It is fascinating to hold a piece of rock that has traveled millions of kilometers. Turkish scientist associate professor Ozan Ünsalan, who has a collection of meteorites, became caught up in this fascination.
Ünsalan held the first meteorite in his hands back seven years ago when a friend of his gave him meteorite that fell in Çanakkale in 1964 to study.
Struck by the structure of meteorites, Ünsalan started to study them more closely. He teamed up with NASA scientists to study the meteorite that fell in Bingöl three years ago. Once he discovered that he has a special interest, Ünsalan decided to turn his job into a hobby and eventually he amassed a collection of meteorites.
"The meteorites get very fast as they travel inside the atmosphere and heat up to 1,700 degrees [Celsius] which make them covered with a layer that is entirely burned. There are numerous metals inside the meteorite which intrigued me in the first place," said Ünalan.
To create his collection, Ünalan traveled from the U.S. to China, Argentina, Morocco, Oman and Antarctica and managed to put together 47 different meteorites.

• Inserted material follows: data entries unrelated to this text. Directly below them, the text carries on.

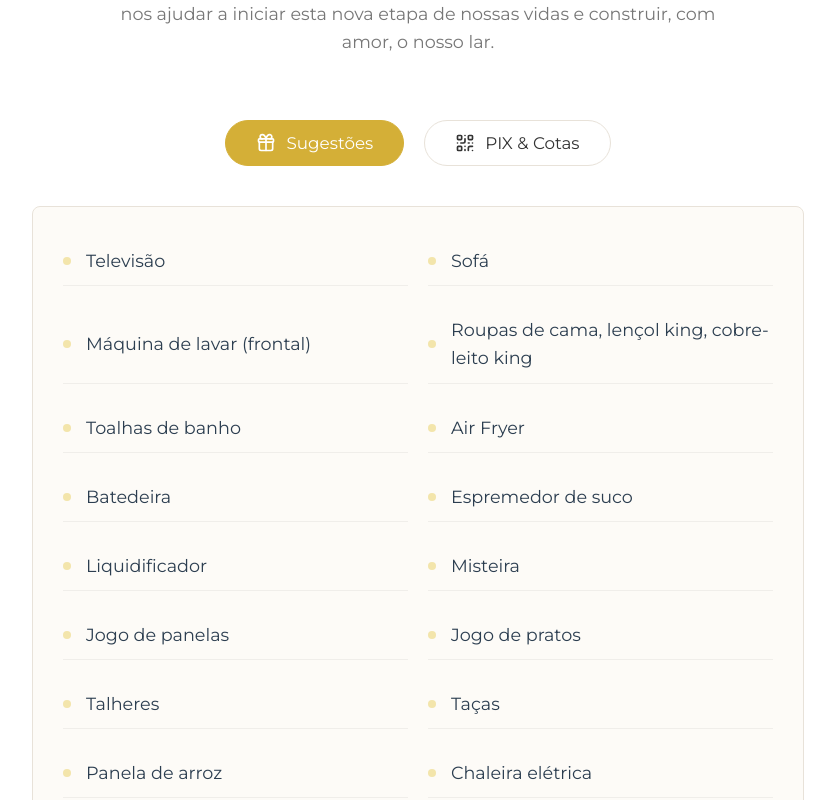
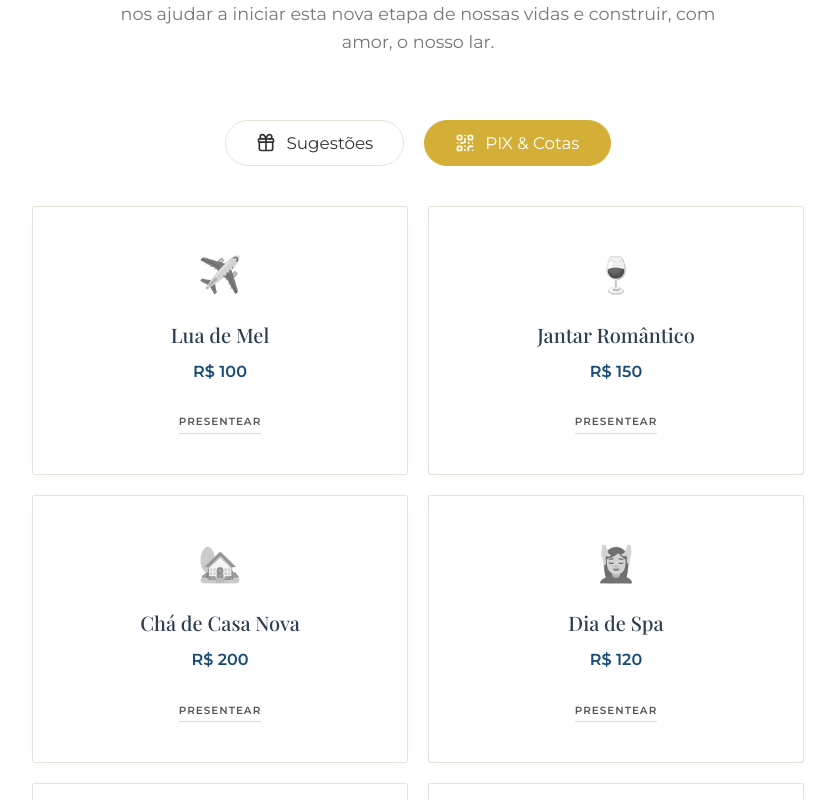
Before and after one commit to NelsonBenedito/aline-wagner-wedding, a React (Vite) app: page / in a window 1280 px wide. Shown: the part 3260-4060 px from the top of the page, without its empty margins (222-1057 px from the left). Built offline with nearby package versions, Linux system fonts and the light colour scheme; a web font is replaced by a local one.

Commit message:
Default page gift

```diff
--- a/src/components/Registry.jsx
+++ b/src/components/Registry.jsx
@@ -2,7 +2,7 @@ import React, { useState } from 'react';
 import { Gift, CreditCard, Plane, QrCode, X } from 'lucide-react';
 
 const Registry = () => {
-    const [activeTab, setActiveTab] = useState('gifts'); // 'gifts' or 'pix'
+    const [activeTab, setActiveTab] = useState('pix'); // 'gifts' or 'pix'
     const [selectedCota, setSelectedCota] = useState(null);
     const [modalTab, setModalTab] = useState('pix'); // 'pix' or 'card'
     const [customAmount, setCustomAmount] = useState('');
```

"My collection is composed of different sizes of meteorites, some of them are even a centimeter big. There are various meteorites including the ones that fell in Turkish provinces such as Muğla and Eskişehir. However, the most important one for me is the one that belonged to the meteorite that hit Bingöl in 2015. The findings we discovered in this meteorite urged NASA to send a space craft to the area where the meteorite came from which we spotted as somewhere between Jupiter and Mars. These meteorites offer us insights about the universe and its creation," Ünalan added.